  • Oh, not all bldgs here have ac.  Quite warm right now.
  • Literally gave myself an arm bruise in the last session to stay awake.  Now going to the book room.
My favorite quote of the day, which I didn't text to Biffle, was from my friend Annalee Lepp, who said, "If I have to have another naming debate I'll slit my throat." (This is in relation to the question of whether we're Women's Studies, Gender Studies, Women's and Gender Studies, or something else.  We've been having that conversation for a long time.  We're ready to move on.)  I might actually use this quote in my presentation tomorrow.


The Berks

Claire informs me that I have to tell people I’m going to the Berkshires, not “the Berks,” but it is the case that the conference at which I’m presenting this weekend is called the Big Berks.  It’s a very cool, triannual conference for women’s history, and since this year’s theme is “Generations,” Astrid Henry pulled together a roundtable on third wave feminism, and I get to take part.  I gotta say, when Rory Dicker and I took the opportunity to include Astrid in Catching a Wave, we made such a smart decision!  Not only because her piece was great, but because she’s been a fabulous professional resource for me, as well as a friend.

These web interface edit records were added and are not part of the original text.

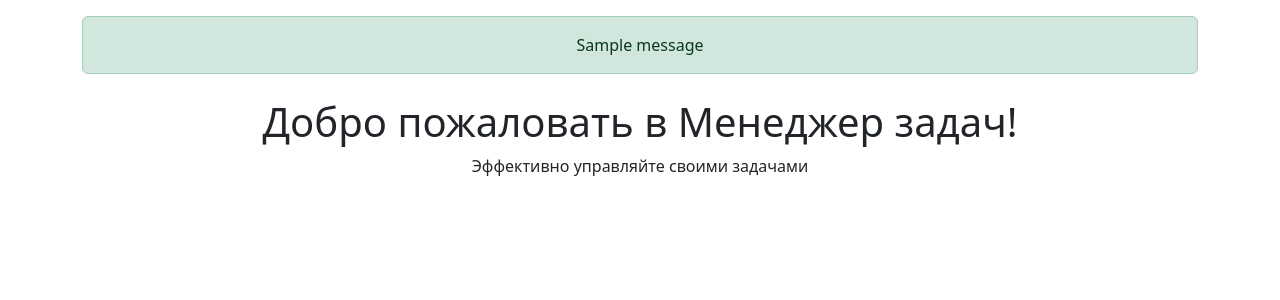
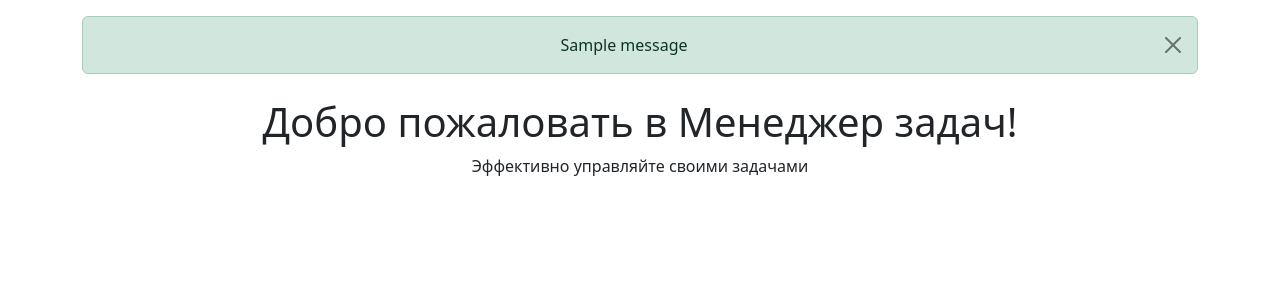
Before and after one commit to MaxKtv/python-project-52, a Django app: page / in a window 1280 px wide. Shown: the part 56-356 px from the top of the page. Run offline with Django 5.2, Linux system fonts and the light colour scheme; tables that the repository leaves empty hold one stand-in row (values such as "Sample post"); one stand-in notice (Sample message) is shown.

Commit message:
add button to close flash layout.html

```diff
--- a/task_manager/templates/layout.html
+++ b/task_manager/templates/layout.html
@@ -80,8 +80,9 @@
         {% if messages %}
         <div class="container mt-3">
             {% for message in messages %}
-            <div class="alert alert-{{ message.tags }} text-center" role="alert">
+            <div class="alert alert-{{ message.tags }} alert-dismissible fade show text-center" role="alert">
                 {{ message }}
+                <button type="button" class="btn-close" data-bs-dismiss="alert" aria-label="Close"></button>
             </div>
             {% endfor %}
         </div>
```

At any rate, I’m now in Amherst, MA, for the weekend.  I’m teaching a graduate class this summer on 19th century American women’s writing, and I feel like I should be doing some sort of live tweeting or something for my graduate students, because Sojourner Truth lived here (we just had a class session about her!), along with Harriet Beecher Stowe and Emily Dickinson, who gets so much attention that we aren’t even considering her in my class.  Damned over-publicized Emily Dickinson.

I have to say that motherhood has added some new twists to traveling.  On the one hand, being in a hotel room by myself is so unbelievably luxurious these days that I almost can’t imagine anything more luxurious.  Why would anybody pay for an extra-fancy hotel?  Just the room that’s all mine is fantastic!

On the other hand, as our plane was taking off, a grade school kid a few rows back from me started crying—he was clearly in pain, like maybe his ears weren’t popping or something—and pow!, just like that my eyes were filled with tears, and I had to make a concerted effort to distract myself.

Fortunately, Maybelle does great with transitions, and as I told her goodbye this morning, she cheerfully followed me onto the porch—wearing only her diaper—and said “Bah bah!” in her delightful Southern accent.



My mom has been here this week, taking care of Maybelle in the week between the end of her school and the beginning of camp season.  They have had a great time together.  Maybelle has been quite talkative, saying (and reading) "Nonny" and learning that her grandmother is a person who will do just about anything Maybelle can ask for.  Maybelle's lengthiest sentence in her life so far emerged this week:

"I ready to go walk."  

Five words!  Unprompted!

Although mom has been here since Sunday, we still have no pictures of her and Maybelle together!  Biffle did make a video, though, one which he characterizes as capturing the few seconds right after some incredible cuteness.  We'll post that sooner or later.

In other news, I wanted to let readers know that I revisited the joking comment made using the word "retarded" in my class this week and asked the students to consider what the word does--what power structures it reinforces, and why it's a word that so many professional and governmental organizations have stopped using.  The conversation was quite civil and thoughtful, although I was a tiny bit bummed that there were no evident lightbulbs going off in anyone's head.  I do love some lightbulbs in a class conversation.

This afternoon I'm heading to Baltimore for a National Women's Studies Association Governing Council meeting.  This means I'll have flight time and hotel room time, and my plan for those times/spaces is to write an op-ed connecting Amber's and my prenatal testing research with the 20th 21st anniversary of the Americans with Disabilities Act.  Wish me much success!